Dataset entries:
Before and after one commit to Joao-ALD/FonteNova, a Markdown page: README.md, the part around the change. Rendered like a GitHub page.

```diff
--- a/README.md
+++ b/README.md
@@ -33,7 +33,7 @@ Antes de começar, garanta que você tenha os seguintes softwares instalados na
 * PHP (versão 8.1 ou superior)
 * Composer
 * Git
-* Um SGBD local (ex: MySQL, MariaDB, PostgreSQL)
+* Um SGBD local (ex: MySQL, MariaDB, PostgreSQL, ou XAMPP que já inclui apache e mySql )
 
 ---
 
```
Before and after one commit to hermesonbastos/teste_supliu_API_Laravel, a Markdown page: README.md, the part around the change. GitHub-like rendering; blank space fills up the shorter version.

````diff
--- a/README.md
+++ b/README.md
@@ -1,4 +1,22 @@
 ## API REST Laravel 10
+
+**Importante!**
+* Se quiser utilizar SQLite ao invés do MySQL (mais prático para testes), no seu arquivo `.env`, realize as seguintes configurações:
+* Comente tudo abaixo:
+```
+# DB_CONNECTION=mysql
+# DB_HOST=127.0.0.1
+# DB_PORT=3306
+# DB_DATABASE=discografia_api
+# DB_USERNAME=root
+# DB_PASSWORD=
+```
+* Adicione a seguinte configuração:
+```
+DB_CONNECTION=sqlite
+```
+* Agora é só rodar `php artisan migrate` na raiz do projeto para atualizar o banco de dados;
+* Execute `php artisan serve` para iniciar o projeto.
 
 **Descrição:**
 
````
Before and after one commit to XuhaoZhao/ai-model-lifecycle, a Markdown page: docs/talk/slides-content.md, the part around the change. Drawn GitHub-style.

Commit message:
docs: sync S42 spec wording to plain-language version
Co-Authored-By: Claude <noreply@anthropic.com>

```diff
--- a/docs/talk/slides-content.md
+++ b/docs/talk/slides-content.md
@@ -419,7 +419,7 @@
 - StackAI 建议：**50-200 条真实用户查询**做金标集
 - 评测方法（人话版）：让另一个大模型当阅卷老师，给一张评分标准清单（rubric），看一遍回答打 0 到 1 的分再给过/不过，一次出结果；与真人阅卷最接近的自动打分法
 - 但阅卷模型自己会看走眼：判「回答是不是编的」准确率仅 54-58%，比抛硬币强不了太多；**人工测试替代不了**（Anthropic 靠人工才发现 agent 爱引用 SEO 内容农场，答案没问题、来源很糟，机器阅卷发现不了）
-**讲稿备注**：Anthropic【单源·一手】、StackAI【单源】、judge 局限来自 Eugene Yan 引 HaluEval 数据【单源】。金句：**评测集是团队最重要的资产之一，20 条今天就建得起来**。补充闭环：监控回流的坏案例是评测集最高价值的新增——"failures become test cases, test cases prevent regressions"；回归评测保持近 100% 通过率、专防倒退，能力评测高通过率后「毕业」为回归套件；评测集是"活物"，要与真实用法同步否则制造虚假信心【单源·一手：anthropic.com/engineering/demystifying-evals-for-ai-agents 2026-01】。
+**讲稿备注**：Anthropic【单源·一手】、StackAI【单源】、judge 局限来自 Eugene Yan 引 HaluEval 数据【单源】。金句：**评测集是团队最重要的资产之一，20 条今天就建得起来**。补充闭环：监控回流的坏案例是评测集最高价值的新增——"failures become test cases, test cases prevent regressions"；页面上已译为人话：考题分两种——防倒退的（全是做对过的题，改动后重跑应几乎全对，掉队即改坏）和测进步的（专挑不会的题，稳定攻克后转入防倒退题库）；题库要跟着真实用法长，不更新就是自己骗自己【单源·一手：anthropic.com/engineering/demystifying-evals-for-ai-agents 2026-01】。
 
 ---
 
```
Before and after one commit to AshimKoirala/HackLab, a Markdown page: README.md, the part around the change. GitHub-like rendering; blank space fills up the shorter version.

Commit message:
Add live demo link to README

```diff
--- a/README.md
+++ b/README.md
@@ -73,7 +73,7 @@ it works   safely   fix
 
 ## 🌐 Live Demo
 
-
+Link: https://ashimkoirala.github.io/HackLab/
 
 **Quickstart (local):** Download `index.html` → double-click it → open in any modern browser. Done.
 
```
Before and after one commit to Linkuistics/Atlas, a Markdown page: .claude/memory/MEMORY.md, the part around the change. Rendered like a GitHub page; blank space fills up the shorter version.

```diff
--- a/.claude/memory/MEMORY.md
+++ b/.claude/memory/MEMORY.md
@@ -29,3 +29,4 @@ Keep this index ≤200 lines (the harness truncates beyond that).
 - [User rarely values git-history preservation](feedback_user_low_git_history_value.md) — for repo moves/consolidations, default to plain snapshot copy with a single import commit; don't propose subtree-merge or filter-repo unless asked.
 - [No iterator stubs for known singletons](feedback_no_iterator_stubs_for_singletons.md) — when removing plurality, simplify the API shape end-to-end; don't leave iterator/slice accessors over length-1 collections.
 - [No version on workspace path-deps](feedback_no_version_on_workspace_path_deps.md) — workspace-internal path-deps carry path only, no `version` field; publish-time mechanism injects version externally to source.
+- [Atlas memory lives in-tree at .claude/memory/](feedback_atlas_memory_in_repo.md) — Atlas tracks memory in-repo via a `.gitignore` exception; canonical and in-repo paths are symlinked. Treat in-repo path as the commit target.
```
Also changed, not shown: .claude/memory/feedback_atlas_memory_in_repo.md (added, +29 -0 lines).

--- WHAT THE EXERCISE ASKS ---
Filter by the word "docs": copy every line of the data that holds it.

--- FINISHED EXERCISE ---
Before and after one commit to XuhaoZhao/ai-model-lifecycle, a Markdown page: docs/talk/slides-content.md, the part around the change. Drawn GitHub-style.
docs: sync S42 spec wording to plain-language version
--- a/docs/talk/slides-content.md
+++ b/docs/talk/slides-content.md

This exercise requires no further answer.